Highest ranking woman in State Patrol retires, reflects on women in law enforcement

The highest ranking woman in the Minnesota State Patrol is hanging up her hat after nearly 25 years on the force.

Lt. Col. Rochelle Schrofer proudly wore the Minnesota State Patrol badge since 1998.

“People will say ‘How’s your job?’ and I said ‘I’m going to stay there as long as they let me,’” Schrofer said. “The best part of my job was when I was a trooper on the road.”

Schrofer explained there weren’t a lot of women in leadership across the United States when she started in 1998, but there was one at the Minnesota State Patrol.

When she was hired, the chief was a woman, who also happened to be the first female colonel in the country hired at a state police agency.

“It allows you to see that there’s opportunity,” she said. “There’s a path that you can move along because somebody’s done it before you already so it’s encouraging.”

She wanted to create that same path of opportunity for other women.

Schrofer was a part of campaigns like the 30×30 initiative that focused on recruiting more women into the job field.

The State Patrol is 10%

female and Schrofer explained she’s still trying to pinpoint why.

“In Minnesota, since 2020, there’s been challenges,” she said. “I think maybe that’s deterring people from hiring on, which is unfortunate because now is the time that it’s most critical that we have diversity.”

She also mentioned women may be avoiding the field because having children takes them out the workforce for a period of time.  

Schrofer explained recruiting more women could have a positive impact on public safety.

“Women deal differently.
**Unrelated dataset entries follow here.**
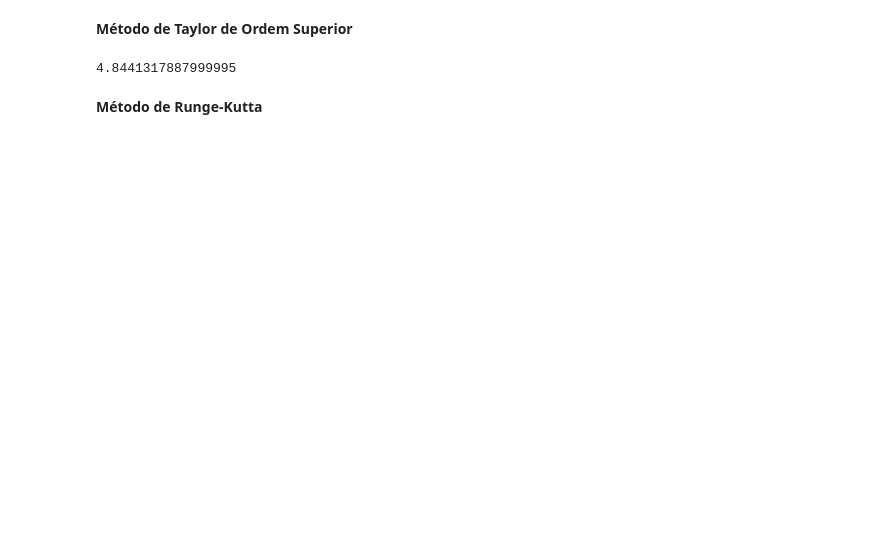
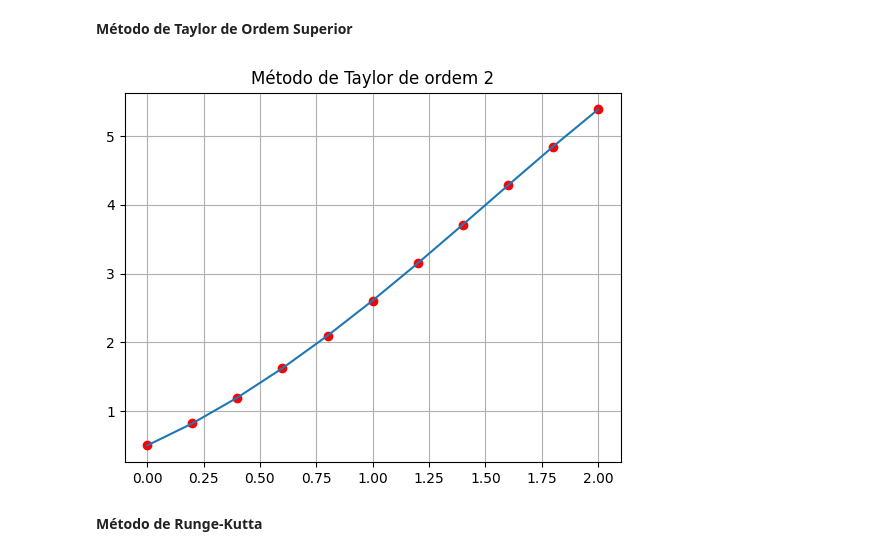
Before and after one commit to JonathanWNogueira/burden_numerical_analysis, a Jupyter notebook: 5.ipynb, the cells around one changed output. Saved outputs shown, nothing was run; the diff lists cells and outputs as text; code cells hidden in the pictures; blank space fills up the shorter version.

```diff
--- a/5.ipynb
+++ b/5.ipynb
@@ -43,23 +51,27 @@ print(w)
 # %%
 def taylor(d, a, b, y0, n = 10):
     h = (b - a) / n
-    X = np.arange(a, b, h)
-    Y = [y0]
+    t = np.arange(a, b+h, h)
+    w = [y0]
 
     order = len(d) + 1
-    for j in range(len(X) - 1):
-        taylor_sum = Y[j]
+    for j in range(len(t) - 1):
+        taylor_sum = w[j]
         for i in range(1,order):
-            taylor_sum += (d[i-1](X[j], Y[j]) * h**i / math.factorial(i))
-        Y.append(taylor_sum)
-    return Y[-1]
+            taylor_sum += (d[i-1](t[j], w[j]) * h**i / math.factorial(i))
+        w.append(taylor_sum)
+    return t, w
 
 d = [dy,  diff(dy, var = 't y')]
+t, w = taylor(d, a, b, y0)
 
-solution = taylor(d, a, b, y0)
-print(solution)
+plt.title("Método de Taylor de ordem 2")
+plt.plot(t,w, 'ro')
+plt.plot(t,w)
+plt.grid()
+plt.show()
 # %% [output]
-4.8441317887999995
+[figure, added]
 # %% [markdown]
 **Método de Runge-Kutta**
 # %%
```
Also changed, not shown: parts of 11 cells of this notebook.
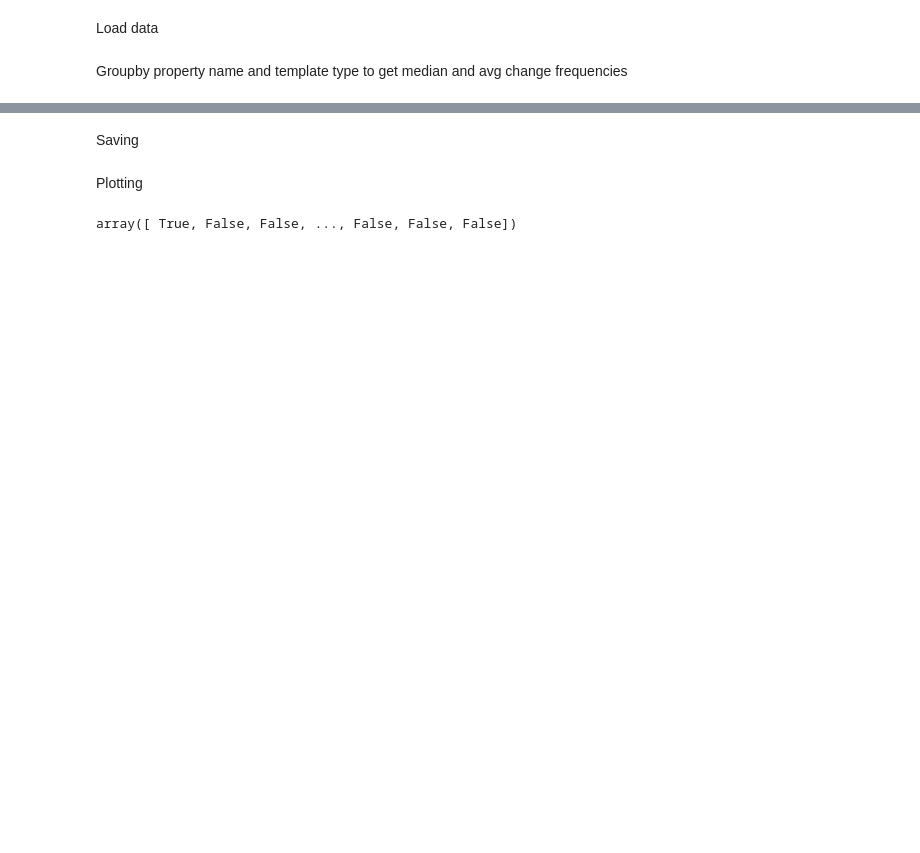
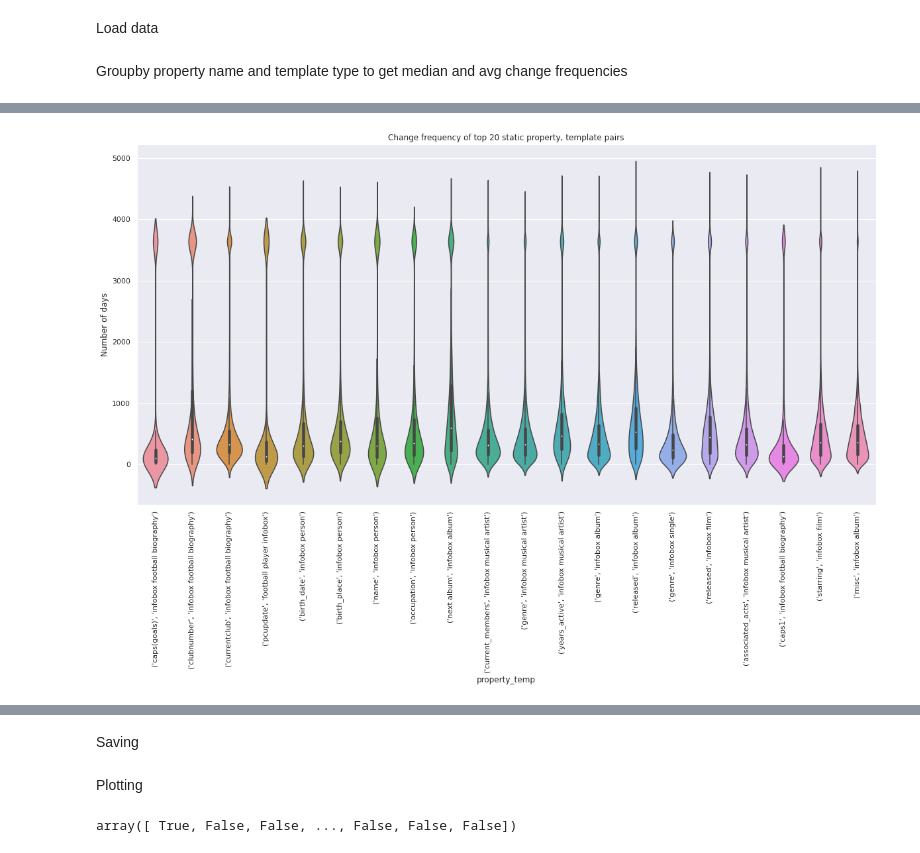
Before and after one commit to HPI-Information-Systems/wikipedia_cleanup, a Jupyter notebook: data_exploration/Static-Dynamic.ipynb, the cells around one changed output, grey strips where cells are left out. Saved outputs shown, nothing was run; the diff lists cells and outputs as text; code cells hidden in the pictures; blank space fills up the shorter version.

Commit message:
add nice plots

```diff
--- a/data_exploration/Static-Dynamic.ipynb
+++ b/data_exploration/Static-Dynamic.ipynb
@@ -59,3 +45,9 @@ ten_years = pd.Timedelta(weeks = 520)
 # %%
 avg_time_diff['avgChangeFrequ'].fillna(ten_years, inplace=True)
 median_time_diff['medianChangeFrequ'].fillna(ten_years,inplace=True)
+# %%
+avg_time_diff_static = avg_time_diff[avg_time_diff[['property_name','template']].progress_apply(lambda x: tuple(x), axis = 1).isin(avg_static_tuples)]
+avg_time_diff_dynamic = avg_time_diff[avg_time_diff[['property_name','template']].progress_apply(lambda x: tuple(x), axis = 1).isin(avg_dynamic_tuples)]
+# %%
+avg_time_diff_static['property_temp'] = list(zip(avg_time_diff_static.property_name, avg_time_diff_static.template))
+avg_time_diff_dynamic['property_temp'] = list(zip(avg_time_diff_dynamic.property_name, avg_time_diff_dynamic.template))
@@ -61,0 +98,6 @@ median_time_diff['medianChangeFrequ'].fillna(ten_years,inplace=True)
+# %%
+avg_time_diff_static = avg_time_diff_static[avg_time_diff_static['property_temp'].isin(static_data[:20].index)]
+avg_time_diff_dynamic = avg_time_diff_dynamic[avg_time_diff_dynamic['property_temp'].isin(dynamic_data[:20].index)]
+# %%
+avg_time_diff_static['avgChangeFrequ'] = avg_time_diff_static['avgChangeFrequ']/86400000000000
+avg_time_diff_dynamic['avgChangeFrequ'] = avg_time_diff_dynamic['avgChangeFrequ']/86400000000000
@@ -61,0 +131,9 @@ median_time_diff['medianChangeFrequ'].fillna(ten_years,inplace=True)
+# %%
+sns.set(rc={"figure.figsize":(20, 10)})
+violin = sns.violinplot(y=pd.to_numeric(avg_time_diff_static['avgChangeFrequ']), x=avg_time_diff_static['property_temp'])
+violin.set_title('Change frequency of top 20 static property, template pairs')
+violin.set_ylabel('Number of days')
+violin.tick_params(axis="x", rotation=90)
+plt.show()
+# %% [output]
+[figure, added]
```
Also changed, not shown: parts of 13 cells of this notebook.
They have a different skill set,” Schrofer said. “We respond differently. We communicate differently. We interact differently.”

Schrofer reflected on a moment that happened years ago.

She made a death notification to a woman explaining her husband and 3-year-old son were killed in an accident.

“I made that death notification to her and sat on the floor in her kitchen. I cried with her and her family members for two and a half, three hours. Whatever it took,” she said.

The woman she helped wrote her a thank you card for her compassion during a difficult time. The card stayed on Schrofer’s desk for years to come.

After over two decades of moments like these, she’s hanging up her hat.

“I’m going to miss the people that I work with. They’re phenomenal people,” she said. “I don’t feel like I’ve ever been held back. If anything, I’ve been lifted up by the men in this organization, which is fantastic.”

She explained the work to get more women on the force will continue.

“We will have a new lieutenant colonel in state patrol and I’m happy to say it’s actually going to be a female,” Schrofer said.